Prompt. From the first line to the last, write out the records exactly, leaving out images.

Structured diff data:
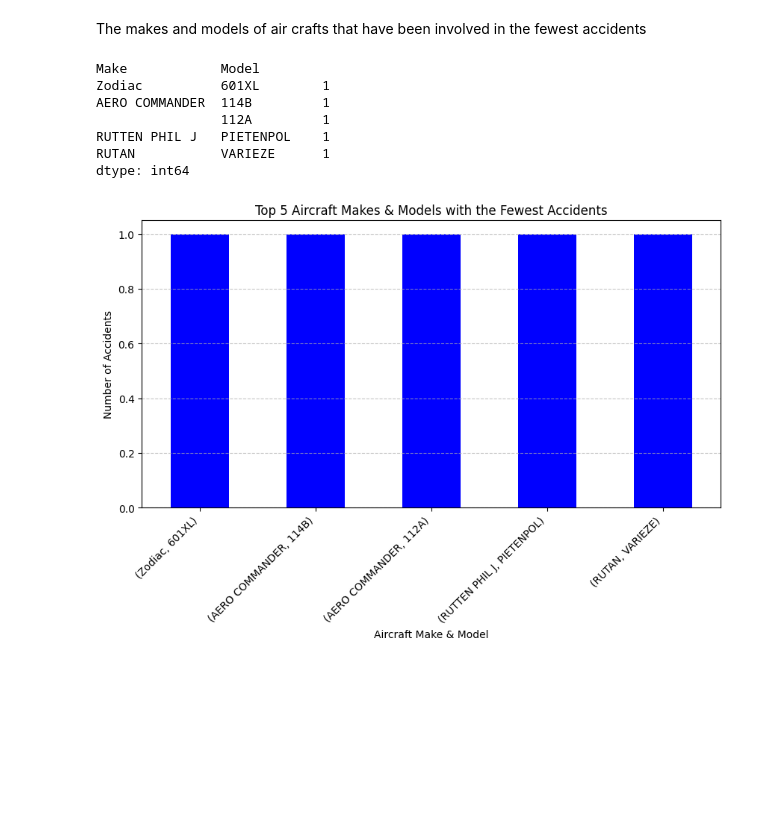
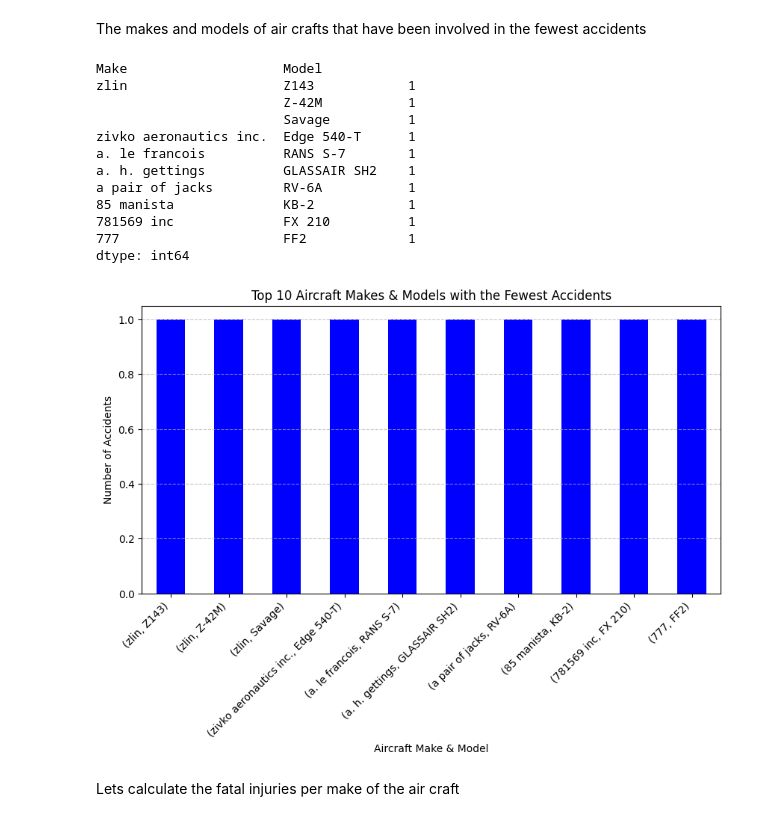
Before and after one commit to msnjerig/End_of_Phase1_Project_Gachie, a Jupyter notebook: index.ipynb, the cells around one changed output. Cells and saved outputs as stored; diff of their text form; code cells hidden in the pictures; blank space fills up the shorter version.

```diff
--- a/index.ipynb
+++ b/index.ipynb
@@ -164,0 +167,3 @@ From the above characteristics, we have columns which are highly missing data an
+# %%
+data_df['Make'] = data_df['Make'].str.lower()
+data_df['Make'].head(5)
@@ -239,31 +251,38 @@ plt.show()
 The makes and models of air crafts that have been involved in the fewest accidents
 # %%
 make_model_counts = data_df.groupby(["Make", "Model"]).size()
-fewest_accidents = make_model_counts.sort_values(ascending=True).head(5)
+fewest_accidents = make_model_counts.sort_values(ascending=True).head(10)
 print(fewest_accidents)
 # %% [output]
-Make            Model
-Zodiac          601XL        1
-AERO COMMANDER  114B         1
-                112A         1
-RUTTEN PHIL J   PIETENPOL    1
-RUTAN           VARIEZE      1
+Make                    Model
+zlin                    Z143            1
+                        Z-42M           1
+                        Savage          1
+zivko aeronautics inc.  Edge 540-T      1
+a. le francois          RANS S-7        1
+a. h. gettings          GLASSAIR SH2    1
+a pair of jacks         RV-6A           1
+85 manista              KB-2            1
+781569 inc              FX 210          1
+777                     FF2             1
 dtype: int64
 # %%
 
 
 # Plot a bar chart
 plt.figure(figsize=(10, 5))
 fewest_accidents.plot(kind="bar", color="blue")
 
 # Customize the plot
-plt.title("Top 5 Aircraft Makes & Models with the Fewest Accidents")
+plt.title("Top 10 Aircraft Makes & Models with the Fewest Accidents")
 plt.ylabel("Number of Accidents")
 plt.xlabel("Aircraft Make & Model")
 plt.xticks(rotation=45, ha="right")  # Rotate labels for readability
 plt.grid(axis="y", linestyle="--", alpha=0.7)
 
 # Show the plot
 plt.show()
 # %% [output]
-[figure, old version]
+[figure, new version]
+# %% [markdown]
+Lets calculate the fatal injuries per make of the air craft
```
Also changed, not shown: parts of 8 cells of this notebook.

Answer to this task.
Before and after one commit to msnjerig/End_of_Phase1_Project_Gachie, a Jupyter notebook: index.ipynb, the cells around one changed output. Cells and saved outputs as stored; diff of their text form; code cells hidden in the pictures; blank space fills up the shorter version.

```diff
--- a/index.ipynb
+++ b/index.ipynb
@@ -164,0 +167,3 @@ From the above characteristics, we have columns which are highly missing data an
+# %%
+data_df['Make'] = data_df['Make'].str.lower()
+data_df['Make'].head(5)
@@ -239,31 +251,38 @@ plt.show()
 The makes and models of air crafts that have been involved in the fewest accidents
 # %%
 make_model_counts = data_df.groupby(["Make", "Model"]).size()
-fewest_accidents = make_model_counts.sort_values(ascending=True).head(5)
+fewest_accidents = make_model_counts.sort_values(ascending=True).head(10)
 print(fewest_accidents)
 # %% [output]
-Make            Model
-Zodiac          601XL        1
-AERO COMMANDER  114B         1
-                112A         1
-RUTTEN PHIL J   PIETENPOL    1
-RUTAN           VARIEZE      1
+Make                    Model
+zlin                    Z143            1
+                        Z-42M           1
+                        Savage          1
+zivko aeronautics inc.  Edge 540-T      1
+a. le francois          RANS S-7        1
+a. h. gettings          GLASSAIR SH2    1
+a pair of jacks         RV-6A           1
+85 manista              KB-2            1
+781569 inc              FX 210          1
+777                     FF2             1
 dtype: int64
 # %%
 
 
 # Plot a bar chart
 plt.figure(figsize=(10, 5))
 fewest_accidents.plot(kind="bar", color="blue")
 
 # Customize the plot
-plt.title("Top 5 Aircraft Makes & Models with the Fewest Accidents")
+plt.title("Top 10 Aircraft Makes & Models with the Fewest Accidents")
 plt.ylabel("Number of Accidents")
 plt.xlabel("Aircraft Make & Model")
 plt.xticks(rotation=45, ha="right")  # Rotate labels for readability
 plt.grid(axis="y", linestyle="--", alpha=0.7)
 
 # Show the plot
 plt.show()
 # %% [output]
-[figure, old version]
+[figure, new version]
+# %% [markdown]
+Lets calculate the fatal injuries per make of the air craft
```
Also changed, not shown: parts of 8 cells of this notebook.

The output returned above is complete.